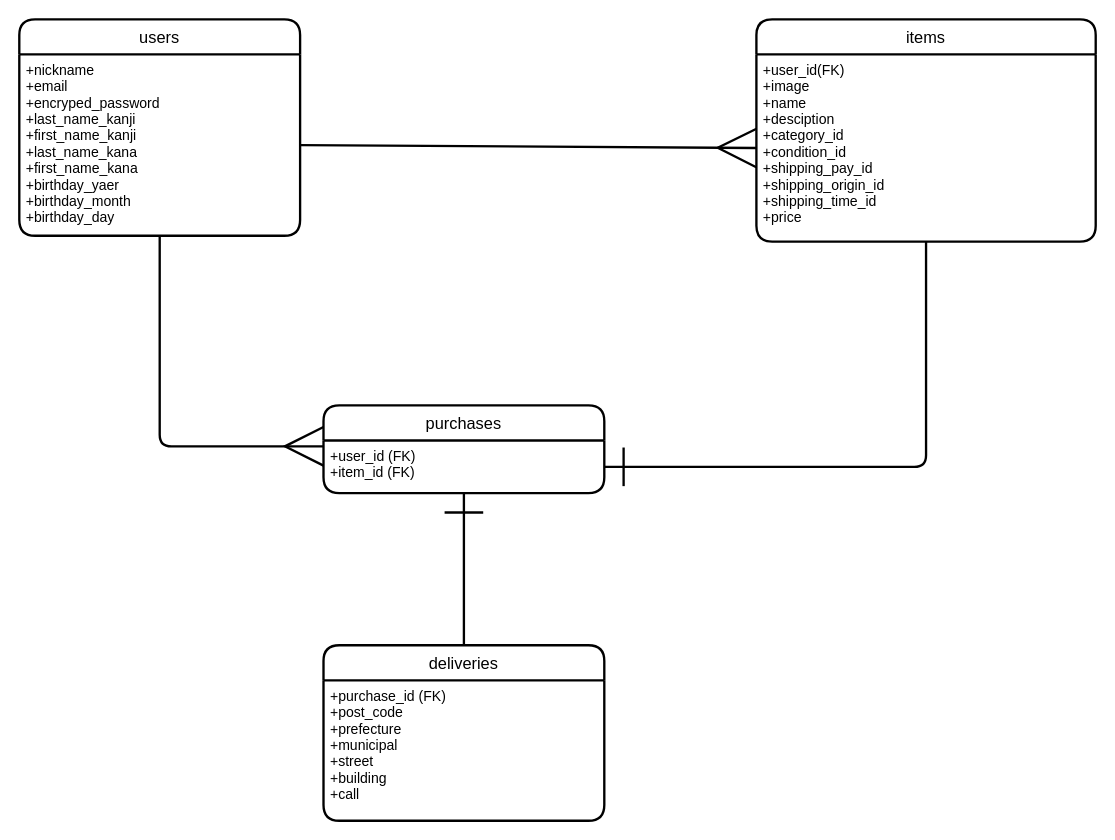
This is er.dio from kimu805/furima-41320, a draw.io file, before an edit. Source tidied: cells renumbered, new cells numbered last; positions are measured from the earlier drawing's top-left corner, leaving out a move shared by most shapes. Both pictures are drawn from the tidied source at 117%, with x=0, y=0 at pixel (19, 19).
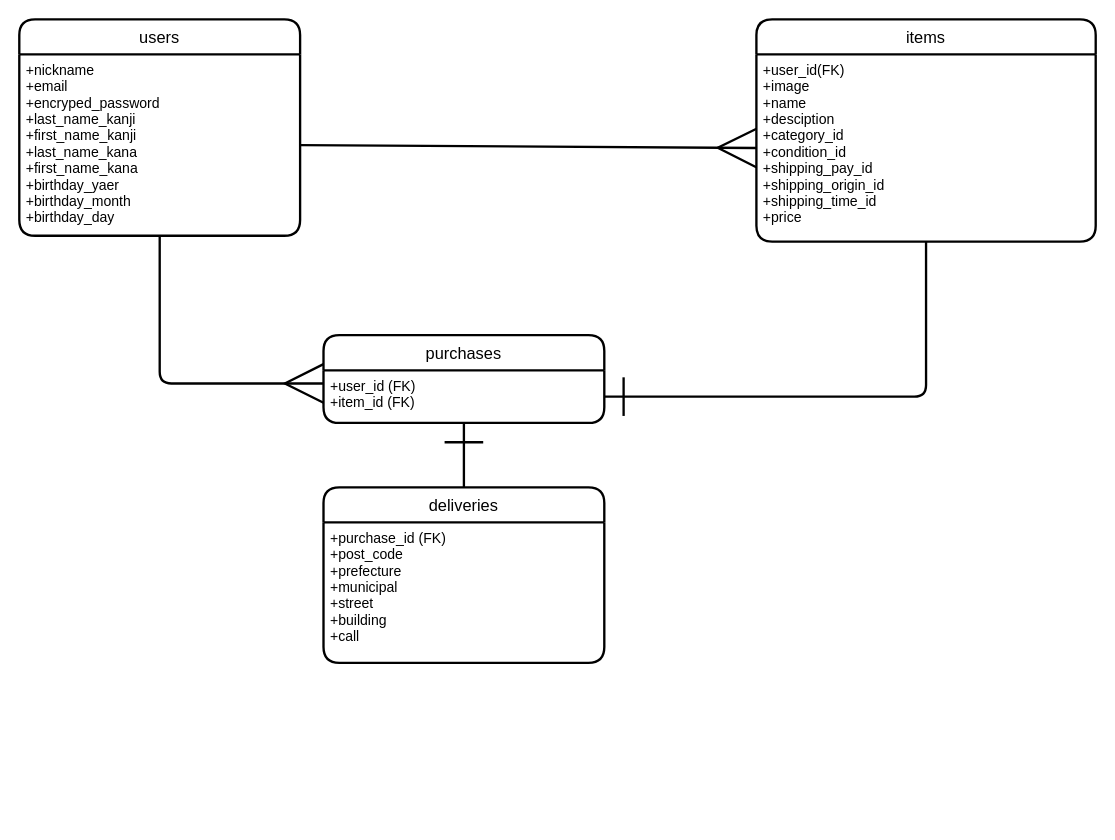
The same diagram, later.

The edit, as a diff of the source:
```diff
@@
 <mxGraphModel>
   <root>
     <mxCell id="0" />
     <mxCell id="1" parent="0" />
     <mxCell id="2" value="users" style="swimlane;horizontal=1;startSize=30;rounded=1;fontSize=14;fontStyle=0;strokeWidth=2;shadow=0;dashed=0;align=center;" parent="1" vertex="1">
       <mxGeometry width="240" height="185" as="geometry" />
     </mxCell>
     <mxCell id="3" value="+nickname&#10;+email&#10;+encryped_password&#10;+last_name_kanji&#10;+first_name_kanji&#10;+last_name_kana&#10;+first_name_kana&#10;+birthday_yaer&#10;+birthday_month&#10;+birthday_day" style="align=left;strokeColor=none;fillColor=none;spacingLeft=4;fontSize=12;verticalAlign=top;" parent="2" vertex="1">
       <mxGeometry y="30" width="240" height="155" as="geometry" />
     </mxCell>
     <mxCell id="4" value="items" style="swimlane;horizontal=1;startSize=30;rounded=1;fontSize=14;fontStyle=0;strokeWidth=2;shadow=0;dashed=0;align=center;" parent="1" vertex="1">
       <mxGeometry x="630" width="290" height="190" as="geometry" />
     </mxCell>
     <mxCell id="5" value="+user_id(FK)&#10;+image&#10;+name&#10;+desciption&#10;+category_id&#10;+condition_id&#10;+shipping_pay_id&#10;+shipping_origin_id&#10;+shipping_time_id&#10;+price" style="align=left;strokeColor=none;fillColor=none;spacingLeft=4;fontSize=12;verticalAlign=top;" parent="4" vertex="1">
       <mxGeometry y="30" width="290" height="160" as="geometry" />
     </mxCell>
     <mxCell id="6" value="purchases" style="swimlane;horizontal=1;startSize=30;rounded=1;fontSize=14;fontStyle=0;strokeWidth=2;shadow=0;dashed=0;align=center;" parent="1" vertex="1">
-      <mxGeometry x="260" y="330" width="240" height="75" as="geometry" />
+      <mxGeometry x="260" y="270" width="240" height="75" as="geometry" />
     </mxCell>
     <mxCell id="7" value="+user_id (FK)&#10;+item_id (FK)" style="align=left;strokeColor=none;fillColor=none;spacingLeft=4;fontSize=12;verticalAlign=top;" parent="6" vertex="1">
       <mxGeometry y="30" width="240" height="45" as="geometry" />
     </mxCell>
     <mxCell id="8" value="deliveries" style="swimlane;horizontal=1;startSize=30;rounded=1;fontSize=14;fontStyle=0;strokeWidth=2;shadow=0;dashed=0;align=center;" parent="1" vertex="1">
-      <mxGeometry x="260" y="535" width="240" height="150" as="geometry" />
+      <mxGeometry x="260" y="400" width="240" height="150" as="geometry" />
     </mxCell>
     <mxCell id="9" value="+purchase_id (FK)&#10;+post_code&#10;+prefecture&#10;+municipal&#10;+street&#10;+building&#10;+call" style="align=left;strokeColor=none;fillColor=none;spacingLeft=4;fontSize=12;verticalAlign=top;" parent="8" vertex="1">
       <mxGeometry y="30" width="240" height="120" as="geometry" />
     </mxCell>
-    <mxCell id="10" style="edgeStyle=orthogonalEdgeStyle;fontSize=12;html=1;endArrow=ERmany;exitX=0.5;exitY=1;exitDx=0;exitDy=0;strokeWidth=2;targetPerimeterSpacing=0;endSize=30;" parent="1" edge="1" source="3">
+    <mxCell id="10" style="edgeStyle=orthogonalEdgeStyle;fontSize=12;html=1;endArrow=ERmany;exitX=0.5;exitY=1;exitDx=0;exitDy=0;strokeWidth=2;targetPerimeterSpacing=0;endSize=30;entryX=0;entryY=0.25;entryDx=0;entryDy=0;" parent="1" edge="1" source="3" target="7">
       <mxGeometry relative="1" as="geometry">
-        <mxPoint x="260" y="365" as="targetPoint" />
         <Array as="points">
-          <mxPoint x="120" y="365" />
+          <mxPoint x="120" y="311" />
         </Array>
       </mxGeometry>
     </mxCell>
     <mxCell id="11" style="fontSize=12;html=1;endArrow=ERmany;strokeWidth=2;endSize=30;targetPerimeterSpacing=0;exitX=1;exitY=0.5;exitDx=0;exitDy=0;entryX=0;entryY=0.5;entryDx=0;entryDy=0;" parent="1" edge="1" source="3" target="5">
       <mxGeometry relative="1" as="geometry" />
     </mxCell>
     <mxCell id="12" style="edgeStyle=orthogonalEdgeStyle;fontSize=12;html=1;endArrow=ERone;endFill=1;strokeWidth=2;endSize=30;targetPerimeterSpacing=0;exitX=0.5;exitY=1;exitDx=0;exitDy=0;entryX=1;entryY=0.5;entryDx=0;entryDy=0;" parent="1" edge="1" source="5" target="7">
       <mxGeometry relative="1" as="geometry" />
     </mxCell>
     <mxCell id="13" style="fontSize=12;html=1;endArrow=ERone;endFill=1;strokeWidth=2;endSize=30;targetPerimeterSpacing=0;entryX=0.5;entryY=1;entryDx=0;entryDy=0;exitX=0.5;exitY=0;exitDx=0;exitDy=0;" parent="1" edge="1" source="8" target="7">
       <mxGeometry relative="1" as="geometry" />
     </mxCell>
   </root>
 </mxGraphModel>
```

-*-

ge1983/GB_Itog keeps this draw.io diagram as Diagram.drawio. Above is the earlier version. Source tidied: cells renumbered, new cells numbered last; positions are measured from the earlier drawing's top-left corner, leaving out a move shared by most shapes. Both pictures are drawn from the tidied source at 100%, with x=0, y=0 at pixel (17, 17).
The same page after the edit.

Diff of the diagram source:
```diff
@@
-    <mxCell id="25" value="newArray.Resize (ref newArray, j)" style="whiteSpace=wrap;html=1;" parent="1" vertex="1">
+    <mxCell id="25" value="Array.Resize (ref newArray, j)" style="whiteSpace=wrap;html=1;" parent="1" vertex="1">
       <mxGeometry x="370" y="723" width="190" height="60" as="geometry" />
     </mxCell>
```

-*-

- _PROBLEM DETAILS_:
Above are some records; copy each line there that contains "whiteSpace".

- _TASK ANSWER_:
-    <mxCell id="25" value="newArray.Resize (ref newArray, j)" style="whiteSpace=wrap;html=1;" parent="1" vertex="1">
+    <mxCell id="25" value="Array.Resize (ref newArray, j)" style="whiteSpace=wrap;html=1;" parent="1" vertex="1">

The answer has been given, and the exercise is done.